───── Dataset ─────

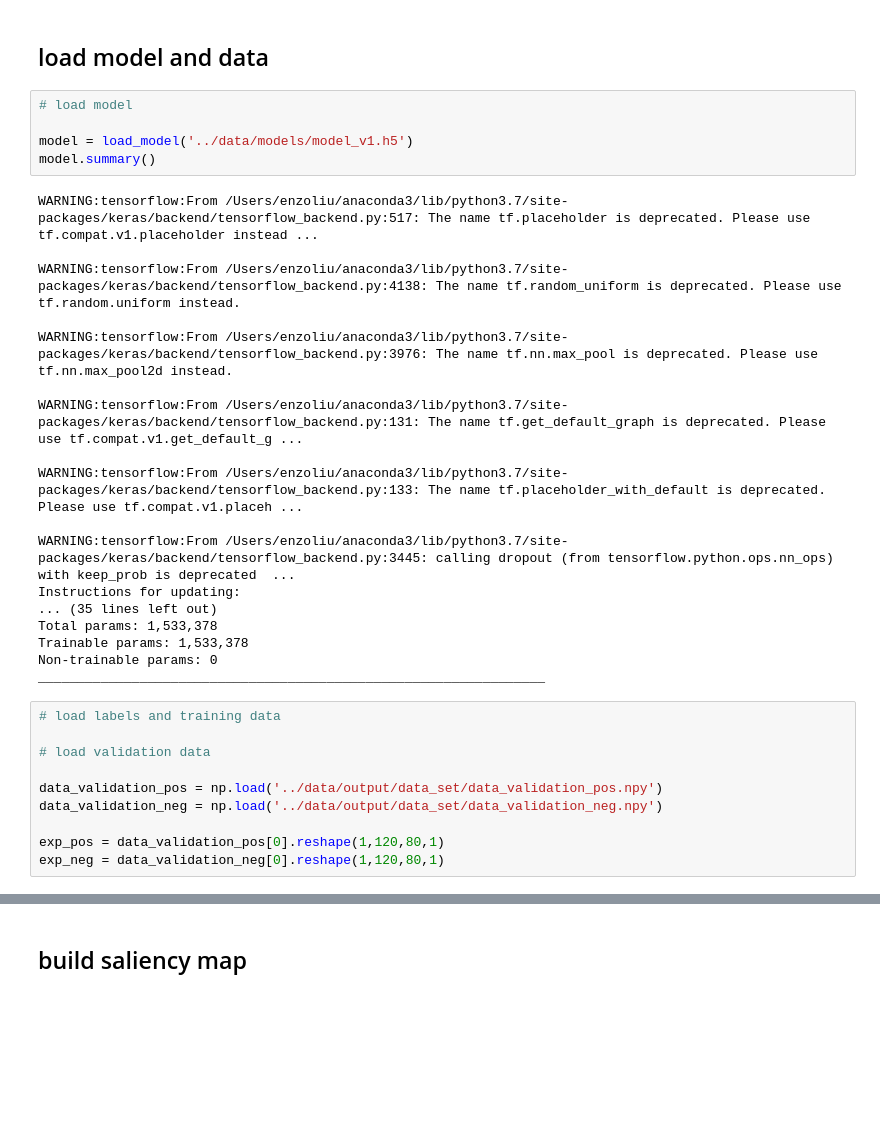
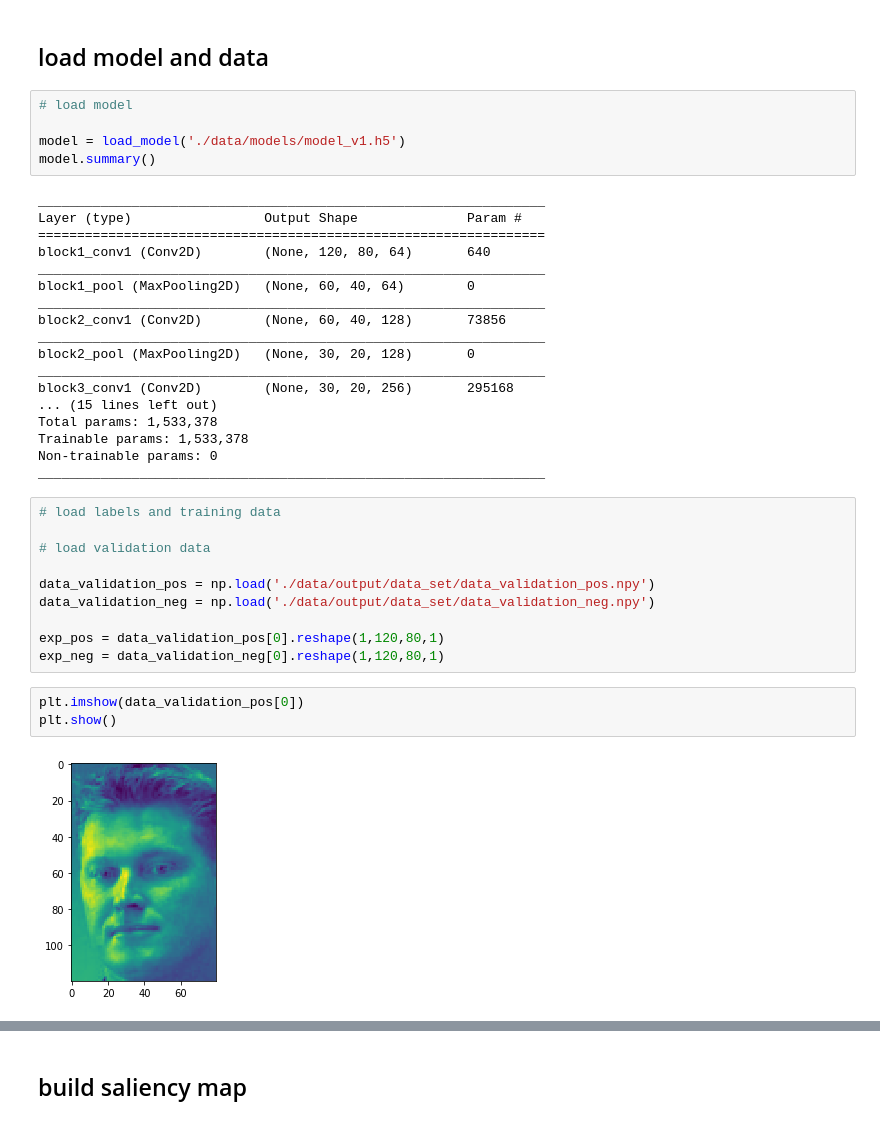
Before and after one commit to EnzoSeason/cnn_face_recogntion, a Jupyter notebook: notebook/visualization.ipynb, the cells around one changed output, grey strips where cells are left out. Drawn from its saved outputs; the diff is of its cells as text; blank space fills up the shorter version.

```diff
--- a/notebook/visualization.ipynb
+++ b/notebook/visualization.ipynb
@@ -28,22 +29,22 @@ Using TensorFlow backend.
 # %%
 # load model
 
-model = load_model('../data/models/model_v1.h5')
+model = load_model('./data/models/model_v1.h5')
 model.summary()
 # %% [output]
-WARNING:tensorflow:From /Users/enzoliu/anaconda3/lib/python3.7/site-packages/keras/backend/tensorflow_backend.py:517: The name tf.placeholder is deprecated. Please use tf.compat.v1.placeholder instead ...
-
-WARNING:tensorflow:From /Users/enzoliu/anaconda3/lib/python3.7/site-packages/keras/backend/tensorflow_backend.py:4138: The name tf.random_uniform is deprecated. Please use tf.random.uniform instead.
-
-WARNING:tensorflow:From /Users/enzoliu/anaconda3/lib/python3.7/site-packages/keras/backend/tensorflow_backend.py:3976: The name tf.nn.max_pool is deprecated. Please use tf.nn.max_pool2d instead.
-
-WARNING:tensorflow:From /Users/enzoliu/anaconda3/lib/python3.7/site-packages/keras/backend/tensorflow_backend.py:131: The name tf.get_default_graph is deprecated. Please use tf.compat.v1.get_default_g ...
-
-WARNING:tensorflow:From /Users/enzoliu/anaconda3/lib/python3.7/site-packages/keras/backend/tensorflow_backend.py:133: The name tf.placeholder_with_default is deprecated. Please use tf.compat.v1.placeh ...
-
-WARNING:tensorflow:From /Users/enzoliu/anaconda3/lib/python3.7/site-packages/keras/backend/tensorflow_backend.py:3445: calling dropout (from tensorflow.python.ops.nn_ops) with keep_prob is deprecated  ...
-Instructions for updating:
-... (35 lines left out)
+_________________________________________________________________
+Layer (type)                 Output Shape              Param #
+=================================================================
+block1_conv1 (Conv2D)        (None, 120, 80, 64)       640
+_________________________________________________________________
+block1_pool (MaxPooling2D)   (None, 60, 40, 64)        0
+_________________________________________________________________
+block2_conv1 (Conv2D)        (None, 60, 40, 128)       73856
+_________________________________________________________________
+block2_pool (MaxPooling2D)   (None, 30, 20, 128)       0
+_________________________________________________________________
+block3_conv1 (Conv2D)        (None, 30, 20, 256)       295168
+... (15 lines left out)
 Total params: 1,533,378
 Trainable params: 1,533,378
 Non-trainable params: 0
@@ -53,8 +54,13 @@ _________________________________________________________________
 
 # load validation data
 
-data_validation_pos = np.load('../data/output/data_set/data_validation_pos.npy')
-data_validation_neg = np.load('../data/output/data_set/data_validation_neg.npy')
+data_validation_pos = np.load('./data/output/data_set/data_validation_pos.npy')
+data_validation_neg = np.load('./data/output/data_set/data_validation_neg.npy')
 
 exp_pos = data_validation_pos[0].reshape(1,120,80,1)
 exp_neg = data_validation_neg[0].reshape(1,120,80,1)
+# %%
+plt.imshow(data_validation_pos[0])
+plt.show()
+# %% [output]
+[figure, added]
```
Also changed, not shown: parts of 4 cells of this notebook, 5 other files.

─────

- What to do:
The answer is every line of the data, exactly as written, with the pictures dropped.

- Result of this task:
Before and after one commit to EnzoSeason/cnn_face_recogntion, a Jupyter notebook: notebook/visualization.ipynb, the cells around one changed output, grey strips where cells are left out. Drawn from its saved outputs; the diff is of its cells as text; blank space fills up the shorter version.

```diff
--- a/notebook/visualization.ipynb
+++ b/notebook/visualization.ipynb
@@ -28,22 +29,22 @@ Using TensorFlow backend.
 # %%
 # load model
 
-model = load_model('../data/models/model_v1.h5')
+model = load_model('./data/models/model_v1.h5')
 model.summary()
 # %% [output]
-WARNING:tensorflow:From /Users/enzoliu/anaconda3/lib/python3.7/site-packages/keras/backend/tensorflow_backend.py:517: The name tf.placeholder is deprecated. Please use tf.compat.v1.placeholder instead ...
-
-WARNING:tensorflow:From /Users/enzoliu/anaconda3/lib/python3.7/site-packages/keras/backend/tensorflow_backend.py:4138: The name tf.random_uniform is deprecated. Please use tf.random.uniform instead.
-
-WARNING:tensorflow:From /Users/enzoliu/anaconda3/lib/python3.7/site-packages/keras/backend/tensorflow_backend.py:3976: The name tf.nn.max_pool is deprecated. Please use tf.nn.max_pool2d instead.
-
-WARNING:tensorflow:From /Users/enzoliu/anaconda3/lib/python3.7/site-packages/keras/backend/tensorflow_backend.py:131: The name tf.get_default_graph is deprecated. Please use tf.compat.v1.get_default_g ...
-
-WARNING:tensorflow:From /Users/enzoliu/anaconda3/lib/python3.7/site-packages/keras/backend/tensorflow_backend.py:133: The name tf.placeholder_with_default is deprecated. Please use tf.compat.v1.placeh ...
-
-WARNING:tensorflow:From /Users/enzoliu/anaconda3/lib/python3.7/site-packages/keras/backend/tensorflow_backend.py:3445: calling dropout (from tensorflow.python.ops.nn_ops) with keep_prob is deprecated  ...
-Instructions for updating:
-... (35 lines left out)
+_________________________________________________________________
+Layer (type)                 Output Shape              Param #
+=================================================================
+block1_conv1 (Conv2D)        (None, 120, 80, 64)       640
+_________________________________________________________________
+block1_pool (MaxPooling2D)   (None, 60, 40, 64)        0
+_________________________________________________________________
+block2_conv1 (Conv2D)        (None, 60, 40, 128)       73856
+_________________________________________________________________
+block2_pool (MaxPooling2D)   (None, 30, 20, 128)       0
+_________________________________________________________________
+block3_conv1 (Conv2D)        (None, 30, 20, 256)       295168
+... (15 lines left out)
 Total params: 1,533,378
 Trainable params: 1,533,378
 Non-trainable params: 0
@@ -53,8 +54,13 @@ _________________________________________________________________
 
 # load validation data
 
-data_validation_pos = np.load('../data/output/data_set/data_validation_pos.npy')
-data_validation_neg = np.load('../data/output/data_set/data_validation_neg.npy')
+data_validation_pos = np.load('./data/output/data_set/data_validation_pos.npy')
+data_validation_neg = np.load('./data/output/data_set/data_validation_neg.npy')
 
 exp_pos = data_validation_pos[0].reshape(1,120,80,1)
 exp_neg = data_validation_neg[0].reshape(1,120,80,1)
+# %%
+plt.imshow(data_validation_pos[0])
+plt.show()
+# %% [output]
+[figure, added]
```
Also changed, not shown: parts of 4 cells of this notebook, 5 other files.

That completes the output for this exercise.